Prompt –
Every line of the data must be retyped exactly as it stands.

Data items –
>>>

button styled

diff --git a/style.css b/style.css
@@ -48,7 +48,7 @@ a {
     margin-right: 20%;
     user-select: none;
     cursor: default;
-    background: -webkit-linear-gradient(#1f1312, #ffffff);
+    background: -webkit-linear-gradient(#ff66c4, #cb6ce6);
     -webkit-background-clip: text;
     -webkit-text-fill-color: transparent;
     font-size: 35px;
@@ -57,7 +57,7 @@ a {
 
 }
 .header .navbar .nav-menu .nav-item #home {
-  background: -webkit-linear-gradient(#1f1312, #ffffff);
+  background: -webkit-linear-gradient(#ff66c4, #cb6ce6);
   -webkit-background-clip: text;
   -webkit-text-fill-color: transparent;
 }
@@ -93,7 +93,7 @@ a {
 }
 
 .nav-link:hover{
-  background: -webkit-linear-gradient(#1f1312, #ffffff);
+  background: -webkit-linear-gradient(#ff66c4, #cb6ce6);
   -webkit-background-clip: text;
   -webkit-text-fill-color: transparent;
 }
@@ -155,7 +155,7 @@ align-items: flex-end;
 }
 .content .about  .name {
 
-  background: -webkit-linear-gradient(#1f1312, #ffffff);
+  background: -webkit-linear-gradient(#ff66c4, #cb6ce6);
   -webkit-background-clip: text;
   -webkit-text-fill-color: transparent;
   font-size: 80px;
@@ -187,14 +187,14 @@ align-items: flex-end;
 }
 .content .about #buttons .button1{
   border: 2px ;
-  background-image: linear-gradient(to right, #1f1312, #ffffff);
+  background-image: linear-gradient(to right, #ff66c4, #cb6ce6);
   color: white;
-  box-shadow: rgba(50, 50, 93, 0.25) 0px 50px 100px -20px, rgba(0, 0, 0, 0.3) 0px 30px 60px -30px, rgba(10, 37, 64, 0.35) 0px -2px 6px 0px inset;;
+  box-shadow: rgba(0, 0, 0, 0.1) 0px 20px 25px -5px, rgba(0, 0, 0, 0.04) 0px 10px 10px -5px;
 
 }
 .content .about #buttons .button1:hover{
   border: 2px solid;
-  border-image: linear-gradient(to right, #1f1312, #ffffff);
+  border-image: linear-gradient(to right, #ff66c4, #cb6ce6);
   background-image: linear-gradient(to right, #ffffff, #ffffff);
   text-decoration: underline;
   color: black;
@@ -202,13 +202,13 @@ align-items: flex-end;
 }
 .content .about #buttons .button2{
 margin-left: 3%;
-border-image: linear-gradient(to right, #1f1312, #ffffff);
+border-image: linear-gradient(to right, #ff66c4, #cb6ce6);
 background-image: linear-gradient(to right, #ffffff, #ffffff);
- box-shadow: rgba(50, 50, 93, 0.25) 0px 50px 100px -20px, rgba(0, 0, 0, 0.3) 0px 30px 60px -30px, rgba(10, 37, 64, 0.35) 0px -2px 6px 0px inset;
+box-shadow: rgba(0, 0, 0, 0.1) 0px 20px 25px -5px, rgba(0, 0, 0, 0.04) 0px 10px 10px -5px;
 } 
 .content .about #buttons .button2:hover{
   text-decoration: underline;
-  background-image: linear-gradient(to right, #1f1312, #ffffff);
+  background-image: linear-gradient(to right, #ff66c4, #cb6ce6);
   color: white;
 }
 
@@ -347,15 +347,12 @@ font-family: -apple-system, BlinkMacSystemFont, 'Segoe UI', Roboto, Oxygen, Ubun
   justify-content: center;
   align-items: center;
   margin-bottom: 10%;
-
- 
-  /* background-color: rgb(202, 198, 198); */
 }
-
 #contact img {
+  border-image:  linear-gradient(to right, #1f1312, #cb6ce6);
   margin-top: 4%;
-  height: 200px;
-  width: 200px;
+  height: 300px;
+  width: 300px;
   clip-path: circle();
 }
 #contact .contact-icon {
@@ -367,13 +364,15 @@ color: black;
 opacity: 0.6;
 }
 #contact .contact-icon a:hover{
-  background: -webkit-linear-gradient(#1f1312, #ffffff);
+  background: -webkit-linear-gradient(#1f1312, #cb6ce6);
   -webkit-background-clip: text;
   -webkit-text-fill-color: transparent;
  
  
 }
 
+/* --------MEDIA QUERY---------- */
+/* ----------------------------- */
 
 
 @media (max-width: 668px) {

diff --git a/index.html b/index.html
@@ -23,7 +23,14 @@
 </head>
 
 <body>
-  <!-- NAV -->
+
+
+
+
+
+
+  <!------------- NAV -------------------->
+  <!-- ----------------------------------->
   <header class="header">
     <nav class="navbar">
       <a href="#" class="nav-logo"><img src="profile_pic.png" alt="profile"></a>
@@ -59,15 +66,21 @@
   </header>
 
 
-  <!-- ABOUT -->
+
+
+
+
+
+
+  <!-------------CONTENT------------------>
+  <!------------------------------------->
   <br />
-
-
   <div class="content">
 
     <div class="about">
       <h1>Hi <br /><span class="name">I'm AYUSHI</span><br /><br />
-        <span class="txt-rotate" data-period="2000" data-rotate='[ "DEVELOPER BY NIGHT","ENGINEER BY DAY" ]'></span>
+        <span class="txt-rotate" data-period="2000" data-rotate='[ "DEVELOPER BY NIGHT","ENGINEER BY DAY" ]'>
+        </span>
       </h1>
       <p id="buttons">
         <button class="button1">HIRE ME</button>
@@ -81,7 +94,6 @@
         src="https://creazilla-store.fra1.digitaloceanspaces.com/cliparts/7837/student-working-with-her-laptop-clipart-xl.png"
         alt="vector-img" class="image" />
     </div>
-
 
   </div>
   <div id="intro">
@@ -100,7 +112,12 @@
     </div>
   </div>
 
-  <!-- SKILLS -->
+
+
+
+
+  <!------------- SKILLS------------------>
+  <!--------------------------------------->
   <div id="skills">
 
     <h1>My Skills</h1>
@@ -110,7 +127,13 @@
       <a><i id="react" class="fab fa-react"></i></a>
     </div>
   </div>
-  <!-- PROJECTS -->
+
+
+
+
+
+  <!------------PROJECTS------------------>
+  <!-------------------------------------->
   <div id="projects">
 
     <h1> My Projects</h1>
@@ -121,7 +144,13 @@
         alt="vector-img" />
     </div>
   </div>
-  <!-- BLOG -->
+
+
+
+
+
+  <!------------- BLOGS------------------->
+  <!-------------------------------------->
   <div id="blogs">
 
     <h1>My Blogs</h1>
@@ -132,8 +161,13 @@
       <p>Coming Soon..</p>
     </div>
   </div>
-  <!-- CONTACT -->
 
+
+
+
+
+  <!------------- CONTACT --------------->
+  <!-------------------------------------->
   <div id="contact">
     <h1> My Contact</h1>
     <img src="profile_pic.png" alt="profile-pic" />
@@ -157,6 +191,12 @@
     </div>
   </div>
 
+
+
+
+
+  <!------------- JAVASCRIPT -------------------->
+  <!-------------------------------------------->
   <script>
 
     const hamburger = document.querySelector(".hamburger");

<<<

Completed exercise –
button styled

diff --git a/style.css b/style.css
@@ -48,7 +48,7 @@ a {
     margin-right: 20%;
     user-select: none;
     cursor: default;
-    background: -webkit-linear-gradient(#1f1312, #ffffff);
+    background: -webkit-linear-gradient(#ff66c4, #cb6ce6);
     -webkit-background-clip: text;
     -webkit-text-fill-color: transparent;
     font-size: 35px;
@@ -57,7 +57,7 @@ a {
 
 }
 .header .navbar .nav-menu .nav-item #home {
-  background: -webkit-linear-gradient(#1f1312, #ffffff);
+  background: -webkit-linear-gradient(#ff66c4, #cb6ce6);
   -webkit-background-clip: text;
   -webkit-text-fill-color: transparent;
 }
@@ -93,7 +93,7 @@ a {
 }
 
 .nav-link:hover{
-  background: -webkit-linear-gradient(#1f1312, #ffffff);
+  background: -webkit-linear-gradient(#ff66c4, #cb6ce6);
   -webkit-background-clip: text;
   -webkit-text-fill-color: transparent;
 }
@@ -155,7 +155,7 @@ align-items: flex-end;
 }
 .content .about  .name {
 
-  background: -webkit-linear-gradient(#1f1312, #ffffff);
+  background: -webkit-linear-gradient(#ff66c4, #cb6ce6);
   -webkit-background-clip: text;
   -webkit-text-fill-color: transparent;
   font-size: 80px;
@@ -187,14 +187,14 @@ align-items: flex-end;
 }
 .content .about #buttons .button1{
   border: 2px ;
-  background-image: linear-gradient(to right, #1f1312, #ffffff);
+  background-image: linear-gradient(to right, #ff66c4, #cb6ce6);
   color: white;
-  box-shadow: rgba(50, 50, 93, 0.25) 0px 50px 100px -20px, rgba(0, 0, 0, 0.3) 0px 30px 60px -30px, rgba(10, 37, 64, 0.35) 0px -2px 6px 0px inset;;
+  box-shadow: rgba(0, 0, 0, 0.1) 0px 20px 25px -5px, rgba(0, 0, 0, 0.04) 0px 10px 10px -5px;
 
 }
 .content .about #buttons .button1:hover{
   border: 2px solid;
-  border-image: linear-gradient(to right, #1f1312, #ffffff);
+  border-image: linear-gradient(to right, #ff66c4, #cb6ce6);
   background-image: linear-gradient(to right, #ffffff, #ffffff);
   text-decoration: underline;
   color: black;
@@ -202,13 +202,13 @@ align-items: flex-end;
 }
 .content .about #buttons .button2{
 margin-left: 3%;
-border-image: linear-gradient(to right, #1f1312, #ffffff);
+border-image: linear-gradient(to right, #ff66c4, #cb6ce6);
 background-image: linear-gradient(to right, #ffffff, #ffffff);
- box-shadow: rgba(50, 50, 93, 0.25) 0px 50px 100px -20px, rgba(0, 0, 0, 0.3) 0px 30px 60px -30px, rgba(10, 37, 64, 0.35) 0px -2px 6px 0px inset;
+box-shadow: rgba(0, 0, 0, 0.1) 0px 20px 25px -5px, rgba(0, 0, 0, 0.04) 0px 10px 10px -5px;
 } 
 .content .about #buttons .button2:hover{
   text-decoration: underline;
-  background-image: linear-gradient(to right, #1f1312, #ffffff);
+  background-image: linear-gradient(to right, #ff66c4, #cb6ce6);
   color: white;
 }
 
@@ -347,15 +347,12 @@ font-family: -apple-system, BlinkMacSystemFont, 'Segoe UI', Roboto, Oxygen, Ubun
   justify-content: center;
   align-items: center;
   margin-bottom: 10%;
-
- 
-  /* background-color: rgb(202, 198, 198); */
 }
-
 #contact img {
+  border-image:  linear-gradient(to right, #1f1312, #cb6ce6);
   margin-top: 4%;
-  height: 200px;
-  width: 200px;
+  height: 300px;
+  width: 300px;
   clip-path: circle();
 }
 #contact .contact-icon {
@@ -367,13 +364,15 @@ color: black;
 opacity: 0.6;
 }
 #contact .contact-icon a:hover{
-  background: -webkit-linear-gradient(#1f1312, #ffffff);
+  background: -webkit-linear-gradient(#1f1312, #cb6ce6);
   -webkit-background-clip: text;
   -webkit-text-fill-color: transparent;
  
  
 }
 
+/* --------MEDIA QUERY---------- */
+/* ----------------------------- */
 
 
 @media (max-width: 668px) {

diff --git a/index.html b/index.html
@@ -23,7 +23,14 @@
 </head>
 
 <body>
-  <!-- NAV -->
+
+
+
+
+
+
+  <!------------- NAV -------------------->
+  <!-- ----------------------------------->
   <header class="header">
     <nav class="navbar">
       <a href="#" class="nav-logo"><img src="profile_pic.png" alt="profile"></a>
@@ -59,15 +66,21 @@
   </header>
 
 
-  <!-- ABOUT -->
+
+
+
+
+
+
+  <!-------------CONTENT------------------>
+  <!------------------------------------->
   <br />
-
-
   <div class="content">
 
     <div class="about">
       <h1>Hi <br /><span class="name">I'm AYUSHI</span><br /><br />
-        <span class="txt-rotate" data-period="2000" data-rotate='[ "DEVELOPER BY NIGHT","ENGINEER BY DAY" ]'></span>
+        <span class="txt-rotate" data-period="2000" data-rotate='[ "DEVELOPER BY NIGHT","ENGINEER BY DAY" ]'>
+        </span>
       </h1>
       <p id="buttons">
         <button class="button1">HIRE ME</button>
@@ -81,7 +94,6 @@
         src="https://creazilla-store.fra1.digitaloceanspaces.com/cliparts/7837/student-working-with-her-laptop-clipart-xl.png"
         alt="vector-img" class="image" />
     </div>
-
 
   </div>
   <div id="intro">
@@ -100,7 +112,12 @@
     </div>
   </div>
 
-  <!-- SKILLS -->
+
+
+
+
+  <!------------- SKILLS------------------>
+  <!--------------------------------------->
   <div id="skills">
 
     <h1>My Skills</h1>
@@ -110,7 +127,13 @@
       <a><i id="react" class="fab fa-react"></i></a>
     </div>
   </div>
-  <!-- PROJECTS -->
+
+
+
+
+
+  <!------------PROJECTS------------------>
+  <!-------------------------------------->
   <div id="projects">
 
     <h1> My Projects</h1>
@@ -121,7 +144,13 @@
         alt="vector-img" />
     </div>
   </div>
-  <!-- BLOG -->
+
+
+
+
+
+  <!------------- BLOGS------------------->
+  <!-------------------------------------->
   <div id="blogs">
 
     <h1>My Blogs</h1>
@@ -132,8 +161,13 @@
       <p>Coming Soon..</p>
     </div>
   </div>
-  <!-- CONTACT -->
 
+
+
+
+
+  <!------------- CONTACT --------------->
+  <!-------------------------------------->
   <div id="contact">
     <h1> My Contact</h1>
     <img src="profile_pic.png" alt="profile-pic" />
@@ -157,6 +191,12 @@
     </div>
   </div>
 
+
+
+
+
+  <!------------- JAVASCRIPT -------------------->
+  <!-------------------------------------------->
   <script>
 
     const hamburger = document.querySelector(".hamburger");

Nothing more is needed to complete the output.